FIFO workers save with alternative living options

Man playing guitar at his camp site

It's a question every FIFO worker has to grapple with: Where do you live during the home leg of your roster?

It’s a question every FIFO worker has to grapple with: Where do you live during the home leg of your roster?

When you’re away on site, often everything is supplied — your accommodation, your meals. But is it worthwhile keeping an entire house back home, with all the associated expenses and responsibilities, when you’re there less than half of the time? And what alternatives are there?

Here are some of the solutions other FIFO workers have already found.

Find yourself a share house

Renting a house with flatmates is an obvious solution and one that’s attractive to many FIFO workers not just because it’s cheaper than keeping a house for one person but because there’s the added bonus of having someone around to keep an eye on your things while you’re away.

FIFO workers are in demand for share homes precisely because they work away so much of the time.
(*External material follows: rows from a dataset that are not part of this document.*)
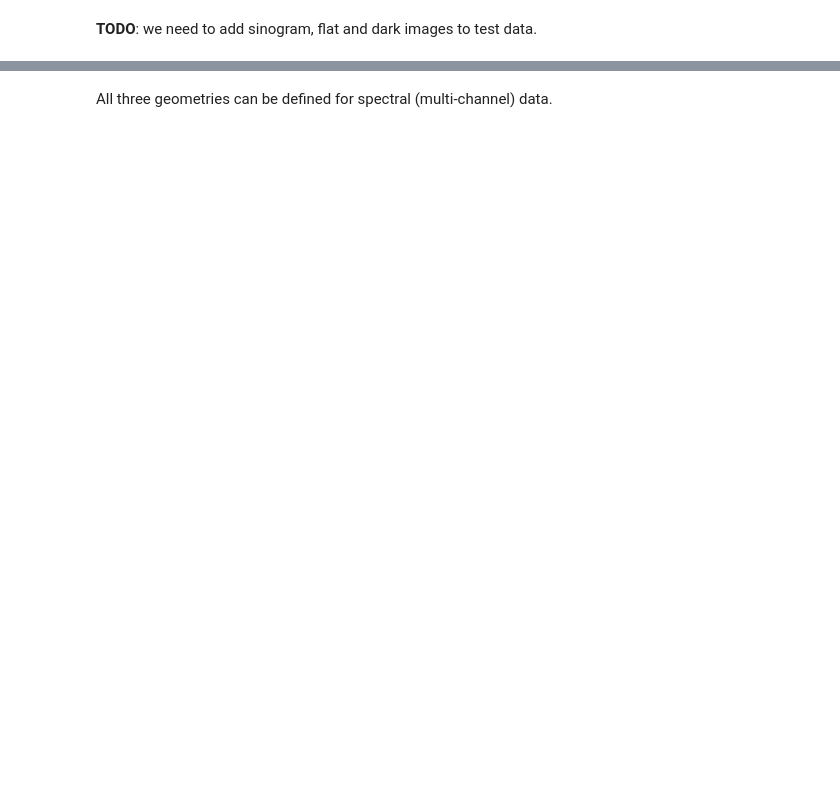
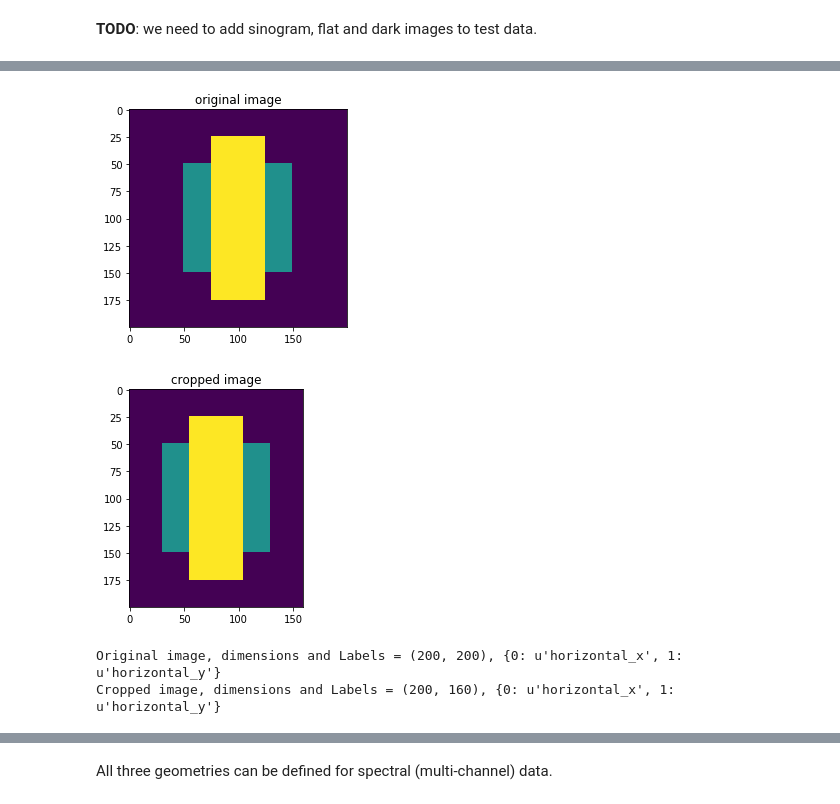
Before and after one commit to paskino/CIL-Demos, a Jupyter notebook: Notebooks/01_basics.ipynb, the cells around one changed output, grey strips where cells are left out. Drawn from its saved outputs; the diff is of its cells as text; code cells hidden in the pictures; blank space fills up the shorter version.

```diff
--- a/Notebooks/01_basics.ipynb
+++ b/Notebooks/01_basics.ipynb
@@ -227,0 +785,24 @@ print(ag_cone)
+# %%
+# crop the image along 1st dimension
+# initialise Resizer
+resizer_crop = Resizer(binning = [1, 1], roi = [-1, (20,180)])
+# pass the image
+resizer_crop.input = data
+data_cropped = resizer_crop.process()
+
+plt.imshow(data.as_array())
+plt.title('original image')
+plt.show()
+
+plt.imshow(data_cropped.as_array())
+plt.title('cropped image')
+plt.show()
+# %% [output]
+[figure, added]
+[figure, added]
+# %%
+print('Original image, dimensions and Labels = {}, {}'.format(data.shape, data.dimension_labels))
+print('Cropped image, dimensions and Labels = {}, {}'.format(data_cropped.shape, data_cropped.dimension_labels))
+# %% [output]
+Original image, dimensions and Labels = (200, 200), {0: u'horizontal_x', 1: u'horizontal_y'}
+Cropped image, dimensions and Labels = (200, 160), {0: u'horizontal_x', 1: u'horizontal_y'}
```
Also changed, not shown: parts of 126 cells of this notebook.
For many people who’d rather live alone but can’t afford it, that makes a FIFO worker the ideal flatmate. So much so, in fact, that in 2014 an entrepreneurial West Australian miner set up a website to help people find FIFO flatmates. People looking for flatmates can advertise for free on the site offering rooms, houses or storage for rent.

You can read more about it here.

Why not try house-sitting?

People going on holidays, whether it’s for a weekend or a week, often need someone to look after their house. Perhaps they need someone to feed their budgie, walk their dog, or just generally make sure the place looks inhabited at night-time.

FIFO workers, with their somewhat transient lifestyle, can make perfect house-sitters because they are available for reliable and defined periods of time. If you’re a neat and tidy person who travels lights and doesn’t mind living by the beach during one home leg and in the suburbs the next time, then house-sitting could be the solution for you.

There are websites dedicated to helping homeowners and house-sitters find each other. These are a great place to start; you can find someone who needs a house- or pet-sitter for the times you need a place to stay. What’s more, you can often sort out your stays months in advance.

Or, get a house-sitter?

On the flip side, perhaps you already own a home in town and don’t want it to be left vacant while you’re away at work, but either your home is too small to have a flatmate permanently, or you just don’t want to “share” your house with someone when you’re home? Or maybe you have a dog or cat that needs looking after?

Why not advertise for a house-sitter? If you find someone reliable, it could become a regular arrangement. It can save a lot of hassle.

Pretend you’re on holiday

Love camping? Pitching a tent or hiring a caravan is a really affordable way to live during your home leg. The real advantage is that you can be anywhere you want to be — a seaside caravan park, a remote campsite in a National Park, or somewhere in town.

It’s not for everyone — for a lot of FIFO workers the idea of living in a mine camp half the month and then camping elsewhere the rest of the month is the last thing they’d enjoy. But for others who love the outdoor lifestyle taking a swag and sleeping out under the stars or camping by a river or beach and spending your time away from work fishing is “living the dream”.

Do you have an innovative or alternative living arrangement? Let us know how you live during your FIFO home leg in the comments below.